> _Data section_:
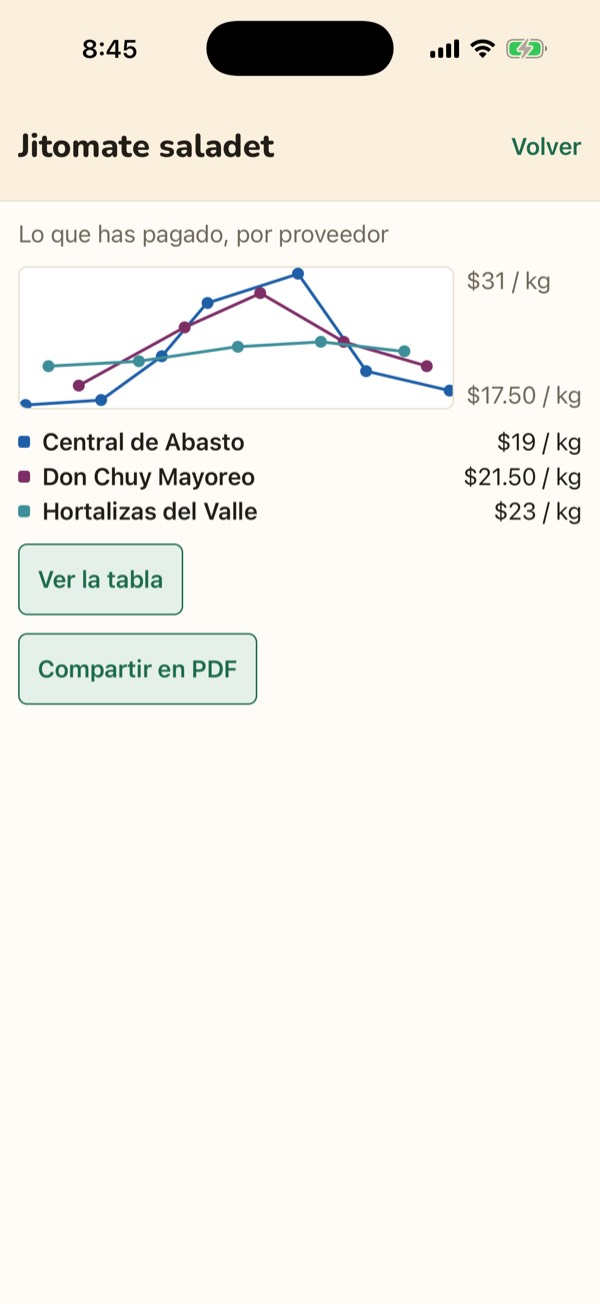
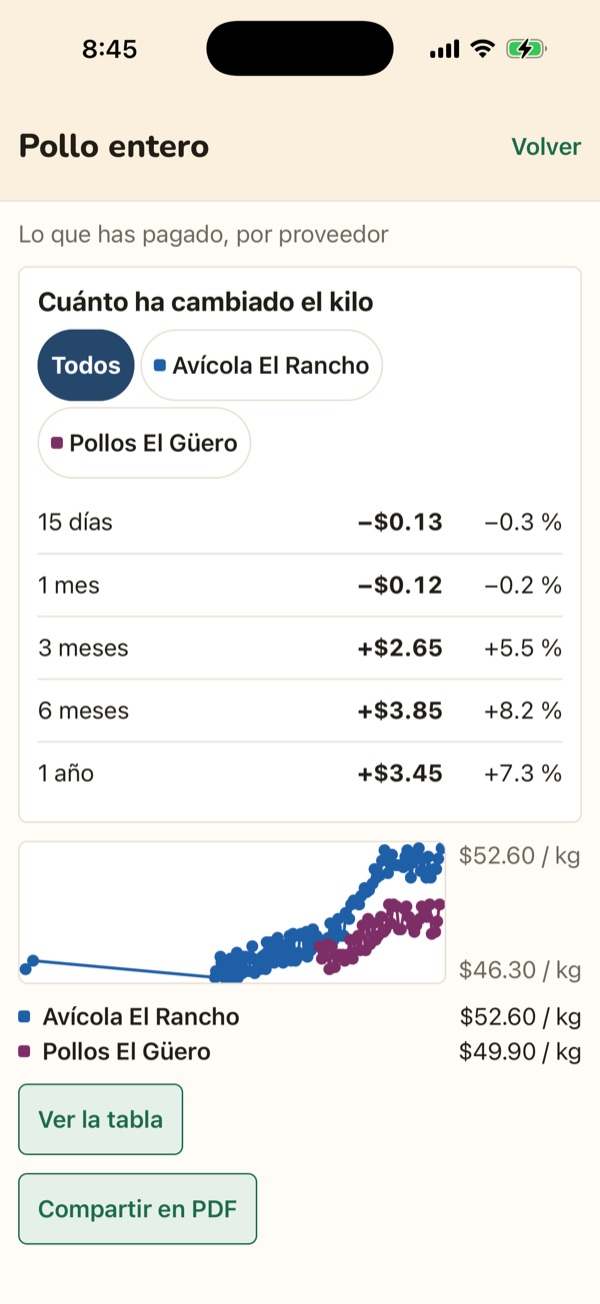
5R-t: Costos' week-average ends, the walkthrough's Costos picture retaken; the plan and the handbook
Claude-Session: https://claude.ai/code/session_01L4rDLo3mcmrcR2aPSSxK2p

diff --git a/app/src/app/recorrido.tsx b/app/src/app/recorrido.tsx
@@ -38,6 +38,10 @@ import { PALETTE } from '@/theme/palette';
 // ⚠ `merma.jpg` WAS RETAKEN AT `10.0a` (2026-10-27): the doors, Te lo compro's
 // among them, became Tirar — what Merma is for every role while it is paused.
 // Both Merma cards, the owner's and the Empleado's, show it.
+// ⚠ `costos.jpg` WAS RETAKEN AT `5R-t` (2026-11-23), when Costos gained
+// *Cuánto ha cambiado*: the same simulator at 8:45, halved to 600 × 1304, on
+// *Pollo entero* of an invented local pollería (*Pollería y Recaudería La Güera*,
+// `docs/runbooks/demo-polleria.sql` run on the local stack) — no real shop's data.
 //
 // ⚠⚠ WHAT NO CHECK CAN SEE — `R9`: whether six seconds a card is enough for her
 // to read, whether the finger on the Vender card reads as a hand, and whether a

diff --git a/docs/PLAN.md b/docs/PLAN.md
@@ -79,6 +79,15 @@ before** today (UTC), so a due-today row is never a false red on a timezone.
 ⚠ **The ticked rows (2026-09-20, -21, -27) and this block's notes moved 2026-09-29 to the same
 position-history archive.** A row leaves the table once its Done cell is written.
 
+▶ **2026-11-23, 19:20 UTC — `5R-t` BUILT, NOT MERGED: *CONOCE WERA TIENDA*'S TIMER FIXED AND A SWIPE BETWEEN CARDS; COSTOS' *CUÁNTO HA CAMBIADO EL KILO* — 15 DÍAS, 1 MES, 3, 6 MESES AND 1 AÑO, IN PESOS AND PERCENT, *TODOS* OR ONE SUPPLIER. WAITING FOR HIS LOOK (https://claude.ai/artifact/1TMfAcpAeSVu2empvQ4uXo); HIS YES MERGES IT AND SHIPS IT OVER THE AIR TO 1.2. `13.4` IS THE NEXT TASK, STILL HIS: PLAY'S ONE VISIT, AND HOW THE IPHONE'S 1.2 GETS BUILT.**
+**Asked** by him in `13.4`'s session, before uploading 1.2 (*"I want to make a few final changes to Wera Tienda, should we do them before Uploading the new version?"* — no: both are screens, so both go over the air and 1.2's upload need not wait); the Costos block walked through as five situations and drawn with him in chat — *Todos* first, then a button per supplier (his question: *"So she switches the suppliers to see the numbers from each one"*), then the other lines faded (his: *"Perhaps one shaded when she clicks over the other?"*) — and *"We'll proceed like that"*, then *"Proceed"*, here.
+**The estimate, written first:** `M` in all — the timer `S` (a known React Native ordering, one handler instead of three), the swipe `S`, Costos `M` (the arithmetic and its tests, a block, buttons, a faded line); one sitting; nothing native (`PanResponder` and `Animated` are React Native's own), no migration (`purchase_line` is already read whole, every delivery of the product).
+**The timer's cause, measured:** the card was a `Pressable` that paused on *press in*, resumed on *press out* and moved on *press*. React Native fires a tap shorter than 130 ms as *press* first and *press out* 130 ms later, so a quick tap moved to the next card and then resumed THAT card from the old card's place. On the emulator, `main`'s code: a quick tap at 57 %, 76 %, 81 % left the next card at **75 %, 79 %, 86 %**; the branch's, at 51 %, 60 %, 55 %, left it at **2 %, 1 %, 15 %** (the bar read off each screenshot by a script). One handler now decides as the finger lifts (`gestoDe`, `destino` in `@/navigation/recorrido`, 7 new tests): a swipe left or right moves a card, a quick tap moves as before, a hold resumes where it stopped; the timer restarts only when the card changes, so the roster's read landing mid-card no longer restarts it. Seen on the emulator: swipes both ways (each card from 0 %), a hold stopping the bar at 46 % for 2.5 s and running on after, a tap on the left third going back, the card following the finger mid-swipe. On the iPhone the stack's edge swipe is off on this screen (`gestureEnabled: false`), so a right swipe goes back a card instead of closing it. ⚠ **Swiping on an iPhone is not measured** — this Mac cannot touch the Simulator; there the story opened by itself and advanced (the bar read the same way).
+**Costos, and the one call made on his behalf:** built first with Precios' rule (the last delivery now against the last one on or before the day the window opens from), the demo pollería showed *Todos* reading **+6.3 % in 15 días and +0.2 % in 1 mes** for chicken whose two suppliers bring it on alternate days $2.70 apart — the weekday, not a price. **Each end is now the average of the deliveries in the 7 days up to its last one** (`weekPrice`); *now* never reaches back into *then*. The same chicken reads −0.3 %, −0.2 %, +5.5 %, +8.2 %, +7.3 %. A new test holds two suppliers taking turns at steady prices to *Sin cambio* on four different days, and fails under the first rule. Precios is untouched (its windows and its single-day rule), its calendar shared (`monthsBefore`, `daysBefore`, `tenthsOf`, moved out of `asOfDay` and `changeOf` with its 52 tests unchanged and green).
+**Verified:** Vitest **2,441 tests in 92 files** (22 new: 7 for the walkthrough's touches, 15 for the windows, the five situations, the week's average and when the block and its buttons show); `tsc --noEmit` clean; the conventions gate 18 of 18 over 181 source and 92 test files; `wera-runtime.sh` — iOS `4f29fdaa`, Android `b2796f98`, 1.2's, unchanged. **Seen** on a debug build of the branch on the emulator and a Release build on the iPhone 17 Simulator, both against the local stack: the demo pollería (`docs/runbooks/demo-polleria.sql` run there, topped up to today, plus two deliveries of a year ago so *1 año* has a figure): *Todos*, each supplier picked, one supplier (no buttons), *Letra grande*, the dashes and their sentence; the same figures on both platforms.
+**Decided on his behalf:** (a) **each end a week's average** — reversing it is one function and its tests, over the air; (b) a sign and one decimal, no colour (Números' *Lo que más subió* says it so); (c) the heading in sentence case, naming the unit (*el kilo*), as `11.6`'s restyle writes headings; (d) the walkthrough's Costos picture retaken (`costos.jpg`, the invented pollería at 8:45, 600 × 1304) — it showed the screen without the block. Each is an edit; nothing reaches the database.
+**Left as found:** the emulator's Wera test build (pulled before, reinstalled after; its sign-in lost); the iPhone 17 Simulator holds this branch's Release build, signed in to the local pollería; `~/RetailerToolDev/wera-ios-sim-worktree` detached at this branch's first commit (`bde9ca2`, from `11.5-i`'s `f5cdf9d`). The local stack: the pollería topped up, two old deliveries added, its owner's password set (local only).
+
 ▶ **2026-11-23, 04:00 UTC — `13.4`: 1.2.0 MERGED (`a1d7012`); ANDROID'S STORE BUILD MADE FROM IT AND READ INSIDE — VERSION CODE 9, *WERA TIENDA* UNDER THE ICON; THE IPHONE'S REFUSED BY EAS: THE FREE PLAN'S IOS BUILDS FOR NOVEMBER ARE USED UP, BACK ON 2026-12-01. PLAY'S ONE VISIT IS HIS NOW; HOW THE IPHONE'S GETS BUILT IS HIS WORD. `13.4` STAYS THE NEXT TASK.**
 **Merged:** pull request 657 (`a1d7012`) — `main` unmoved since the branch was cut, so the run read is the merged code: the 2 jobs its paths fire (`app.yml`), both `pass` and no step skipped, each read by name on `6227403`: *Runtime* iOS `4f29fdaa`, Android `b2796f98` and its falsifier; `tsc` 0 errors; Vitest **2,419 tests in 92 files**; the conventions gate 18 of 18 over 181 source and 92 test files, its falsifier *has teeth*; the update runbook's rehearsal 28 cases and 13 of 13 broken copies; the plan 11 of 11, the handbook 5 of 5 and its 13 fixtures.
 **Built** (EAS, `production`, from `a1d7012`, one upload of 33.6 MB): **Android `e5de81b2`**, finished 03:44 UTC. **Read inside, not off `app.json`:** `mx.wera.app` 1.2.0, version code 9, API 36 / 24; `string/app_name` ***Wera Tienda***; the six permissions of 1.0 and 1.1, no `uses-feature`; `base/assets/fingerprint` `b2796f98` — `wera-runtime.sh`'s, computed before the build existed; channel `production`, checked on every launch; all 25 `arm64-v8a` libraries at 16 KB pages; the bundle holds the hosted server once, no `piloto-1`, and *Wera Tienda* 7 times — its `localhost` (2) and `127.0.0.1` (1) are library text, the same counts in 1.1's bundle (read in context: `localhost:9999`, a font asset's development path, *SHA-512* beside *7.0.0.1…*). Kept: `~/RetailerToolDev/wera-builds/wera-tienda-1.2.0-9.aab` (SHA-256 `f9b334ad…`, equal to the download).
@@ -1361,6 +1370,7 @@ also says something true: §2.11 puts the release path *"running in parallel fro
 | **5R-q** | **Lane Wera — the two store listings' look, before Wera is promoted in the barrio.** Asked for by him on 2026-11-18, in App Store Connect with 1.1 in hand: *"I'm looking at the description of the app in our listings and the styling of the screenshots, we also don't have a Header nor any other styling of the listing"* — and, told it could wait for 1.1, *"Yes, add the row"*. It takes over what `5R-d-iv-c` left: the descriptions read again with him. **What it makes:** (1) **styled screenshots** — 1.1's screens, taken as `store/README.md`'s recipe takes them (an invented shop, never a real one's data), inside a designed frame with a short line each, for Play (1080 × 1920 — Play refuses a long side more than twice the short) and for Apple's three iPhone sizes (`store/app-store/`); (2) **the words** — both stores' descriptions, and Apple's subtitle, promotional text and keywords, read again with him (`python3 store/limits.py` holds every limit); (3) **Play's feature graphic** (1024 × 500) redrawn to match, if he wants it — Play has one, the mark and *Wera* in rust on cream (`store/google-play/grafico.html`). ⚠ **The App Store has no header image**: its page opens on the icon, the name and the subtitle, then the screenshots, or an optional preview video. **His look first:** two or three styles shown on real screens before any is made at every size. **Where each goes.** **Play:** the listing changes with no release, and Google reviews the change (Play Console help, *Control when app changes are reviewed and published*: store listing updates wait in *Publishing overview* until sent; a few hours to seven days). **Apple:** promotional text changes at any time (Apple's help, *Platform version information*); the description, keywords and screenshots are believed to change only on a version being prepared — ⚠ **not read on Apple's page**: on 2026-11-18 *Required, localizable, and editable properties* did not load in full, so read it first, or look in the console (on a live version those boxes are greyed out). If they are locked, they ride on **Wera 1.1.1**, a build with only `version` raised: `app/fingerprint.config.js` skips the version, so the runtime stays 1.1's (measured in `5R-o`) and every phone keeps taking updates; for a new version Apple lists only builds uploaded since the last release, so 1.1's build cannot be reused, and a new version opens only once 1.1 is *Ready for Distribution* (Apple's help, *Create a new version*, *Choose a build to submit*). **His hands:** Play Console's listing and App Store Connect's version page, the words pasted from `store/` | L — his look, then his hands in both consoles | `5R-p` — the screenshots show 1.1 as a fresh install opens it, Merma's *Próximamente* on, and Apple opens a new version only once 1.1 is live |
 | **5R-r** | ✅ **DONE 2026-11-20 — BUILT, AND PUBLISHED AT HIS WORD (*"Publícalo"*, 2026-11-20)** (the status entry). **Lane Wera — the new tu-wera.com, in the words he approved on 2026-11-19.** A page per app — `tienda/`, `para-cocinas/` (never `/cocina/`, each kitchen's address since `10.9c`) and `itacate/` —, his page (`bernardo/`, *usted*, his WhatsApp from the repository secrets `WHATSAPP` and `WHATSAPP_TEXTO`, never a file), *Tus datos, en claro* (`datos/`, four certainties, each standing on the avisos) and *Ayuda* (`ayuda/`, the old home page's help, moved); the home page the three apps, with the help block the stores' support URL needs. The Wera mark in every header, titles in Nunito ExtraBold, each app's colour; the legal pages' text untouched. **It closes `5R-m`'s site half**, and *inventario* leaves the site's own pages. `site/README.md` holds every page, the four placeholders and what each new claim stands on | `M` | His approved words (2026-11-19); the two secrets |
 | **5R-s** | ✅ **DONE 2026-11-20 — AND ON TU-WERA.COM SINCE THAT NIGHT, AT HIS WORD (PULL REQUEST 621)** (the status entry). **Lane Wera — tu-wera.com drawn by hand, and its words.** Asked by him on 2026-11-20: the site looked made by an AI; he wanted it handmade, with more movement and the same organisation, and its spelling and grammar reviewed. Three proposals drawn on his own home page (https://claude.ai/artifact/VAsdXHbX2dkAVg9c5TuJic); he took the recommended one, *A · Sello* — the counter's paperwork. Then his ruling on *en palabras de mostrador* (*"un poco denigrante"*): every sentence like it found and rewritten. `site/estilo.css` rewritten, the seven own pages' markup, Archivo and Mansalva in `letras/`, the spelling fixes on every page; the legal pages corrected in form only, their markup untouched. `site/README.md` holds the pieces and the new rule | `M` | His pick and his ruling (2026-11-20) |
+| **5R-t** | ▶ **BUILT 2026-11-23 — WAITING FOR HIS LOOK** (the status entry of 19:20 UTC that day; https://claude.ai/artifact/1TMfAcpAeSVu2empvQ4uXo): his yes merges it and ships it over the air to the 1.2 builds (`docs/runbooks/ship-an-update.sh production`); `13.4`'s store builds carry none of it, and none needs to. **Lane Wera — two changes he asked for on 2026-11-23, before 1.2's upload** (*"I want to make a few final changes to Wera Tienda"*): (1) **_Conoce Wera Tienda_** — *"The timer for each slide is behaving strange, it is not switching and reseting well after a user moves from one slide to the other. Also, we should allow the user to move by swiping the slides, not just by tapping."* (2) **Costos** — *"someone should be able to see easily how much a given product has increased in price on a 15 day, 1 month, 3 month, 6 month and 1 year basis. Nominal and percentage."* Drawn with him the same day (his *"We'll proceed like that"*): a block at the top of Costos, *Cuánto ha cambiado el kilo*, five rows of pesos and percent; *Todos* first and picked when the screen opens (what she pays, whoever sold it); a button per supplier when more than one has delivered, reading that supplier's deliveries alone and fading the other lines on the chart and their rows in the list (his idea: *"one shaded when she clicks over the other"*); the daily table and the PDF unchanged. ⚠ **Each end is a week's average of deliveries, the session's call after the emulator showed two alternating suppliers reading as a price change** (the status entry). Nothing native, no migration: the runtime is 1.2's (`wera-runtime.sh`). | `M` | His look at the page (the design is his of 2026-11-23; the week's average is the session's, flagged on the page) |
 | **5R-h** | ✅ **DONE 2026-10-09 — the link on *Entrar* and `docs/runbooks/reset-a-password.sh`; see the status log.** **Second in the order set 2026-10-09.** ***¿Olvidaste tu contraseña?* — by WhatsApp to the owner, reset by hand.** His ruling: a link on *Entrar* opens WhatsApp (`https://wa.me/52<number>` with a prefilled message naming the email), falling back to the web if WhatsApp is not installed. ⚠ **His number must NOT enter this public repository**: read it from `EXPO_PUBLIC_SUPPORT_WHATSAPP` in the gitignored `app/.env.local` (and an EAS secret once `5R-b` lands); the session's private memory holds it. Hide the link when the variable is unset. **The back-end half is his**: a script that sets a temporary password for one email on the hosted project and refuses any email not found. Writes to the hosted database are gated, so he runs it. The handbook says how, and that he confirms who is asking before he resets anything | `S` | Nothing — ruled 2026-10-09 |
 | **5R-i** | ⏸ **PARKED BY THE OWNER 2026-10-09 — returns on his word.** **Phone verification** (SMS or WhatsApp OTP through Supabase Auth's phone provider; costs money per message). Asking existing users to verify later is a prompt, not a migration. ⚠ The number lives with the login and **is erased by `5R-c`'s deletion; the tombstone never keeps it** (ruled 2026-10-09) | — | ⏸ Parked |
 | **5R-j** | ⏸ **PARKED BY THE OWNER 2026-10-09 — *"sometime in the future we'll need to perform verification, for now we're fine."*** **Email verification, a real mail provider and a self-service reset.** Turning `mailer_autoconfirm` off strands every unconfirmed account unless mail works, and the built-in sender allows about 2 emails an hour, so it needs custom SMTP first. The self-service *reset password* email belongs here and would replace `5R-h`'s WhatsApp path | — | ⏸ Parked |

diff --git a/docs/HANDBOOK.md b/docs/HANDBOOK.md
@@ -748,6 +748,7 @@ after you have tried it.
 | **5R-q** | **The two store listings' look** — styled screenshots for both stores, the descriptions read again with you, and Play's feature graphic redrawn if you want it. The App Store has no header image: its page opens on the icon, the name and the subtitle, then the screenshots | After `5R-p`, before you promote Wera in the barrio. You pick a style on real screens first. Play's listing changes with no new version; Apple's, if Apple ties it to a version, goes up with a Wera 1.1.1 that changes nothing on any phone |
 | **5R-r** | **The new tu-wera.com** — in the words you approved on 19 November: a page for each app (*Tienda*, *Cocinas* at `/para-cocinas/`, *Itacate*), your page (*Bernardo Serafin*, with your WhatsApp), *Tus datos, en claro* and *Ayuda*; the home page with the three apps and the help the stores link to | ✅ **Done 20 November — built, and published at your word** (*"Publícalo"*, 20 November), after your look at every page and your review of its words. Your WhatsApp number is in no file: GitHub keeps it as two secrets (*Putting tu-wera.com up*), set by the session. Two things it found and left for you: Wera's aviso still says *inventario*, and a kitchen's address page (`/cocina/`) still links Itacate's Google Play listing |
 | **5R-s** | **tu-wera.com, drawn by hand** — the look you picked on 20 November (*A · Sello*: the counter's paperwork — tickets, rubber stamps in each app's colour, a notebook page, an envelope, kraft at the foot, and things that move), its spelling and grammar fixed on every page, and the sentences that talked down rewritten at your word | ✅ **Done 20 November — on tu-wera.com since that night, at your word**. What to look at: every page, on your phone. Your deck, your one-page handout, your brand document and your meeting kit say the same new line since that evening: *les ayudo a decidir con sus propios números* |
+| **5R-t** | **Two last changes to Wera Tienda, over the air** — *Conoce Wera Tienda*'s timer fixed (a quick tap left the next card's bar half full, so it ended early) and a swipe between its cards; and in Costos, *Cuánto ha cambiado el kilo*: 15 días, 1 mes, 3 y 6 meses and 1 año, in pesos and percent, for *Todos* or for one supplier, with the other suppliers' lines fading | ▶ **Built 23 November, not merged — your look first**: https://claude.ai/artifact/1TMfAcpAeSVu2empvQ4uXo. One thing differs from what we drew: each end is the average of that week's deliveries, because two suppliers taking turns read as a price change. Your yes merges it and sends it over the air; a phone sees it once it has Wera Tienda 1.2 |
 | **11.1** | **The look, as a reference** — colours, corners, type and headings on one design-system page | ✅ **Done 21 November** — https://claude.ai/artifact/WhCNyqR8PhzkFom7gavTX5. Nothing in the apps changed. What to look at: the page, the *Inicio* card first (Wera at both letter sizes), then its last section: five calls, each with my recommendation — the big number's cut, the headings' face, the header on the grey, Comprar's and Merma's tinted rooms, and two inks made one step darker so they stay legible on the grey. You settle them with Archivo or Nunito at `11.5` |
 | **11.2** | **The objects and their motion** — the sheet, the ticket, the stamp and the tag; a stamp landing, a stub tearing, a receipt coming out, a total rolling like a register | ✅ **Done 21 November** — on the same page, https://claude.ai/artifact/WhCNyqR8PhzkFom7gavTX5, its *Objetos* and *Movimiento* cards. Nothing in the apps changed. What to look at: the *Movimiento* card first — press each *Play*: a stamp landing on her card, the stub tearing as *Entregado* lands, *Lo último* printing a line, the total rolling — then the *Objetos* cards, and four more calls at the page's end, each with my recommendation: a word stamp as a rectangle, the counter's paper, the total's wheels one after another, and the Wera cow in her card's stamps. You settle them at `11.5` |
 | **11.3** | **The drawn icons** — the apps' icons redrawn in the trade drawings' line, as one font; the most-seen first, for your look | ✂ **Split on 21 November** into the two rows below, as planned: the apps draw 113 different icons, too many for one sitting, and drawing the less-seen 80 before you have judged the line could waste every one |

> _Exercise description_: Would you please show every line of the material above that includes the string "whether"?

> _Problem solution_:
 // ⚠⚠ WHAT NO CHECK CAN SEE — `R9`: whether six seconds a card is enough for her
 // to read, whether the finger on the Vender card reads as a hand, and whether a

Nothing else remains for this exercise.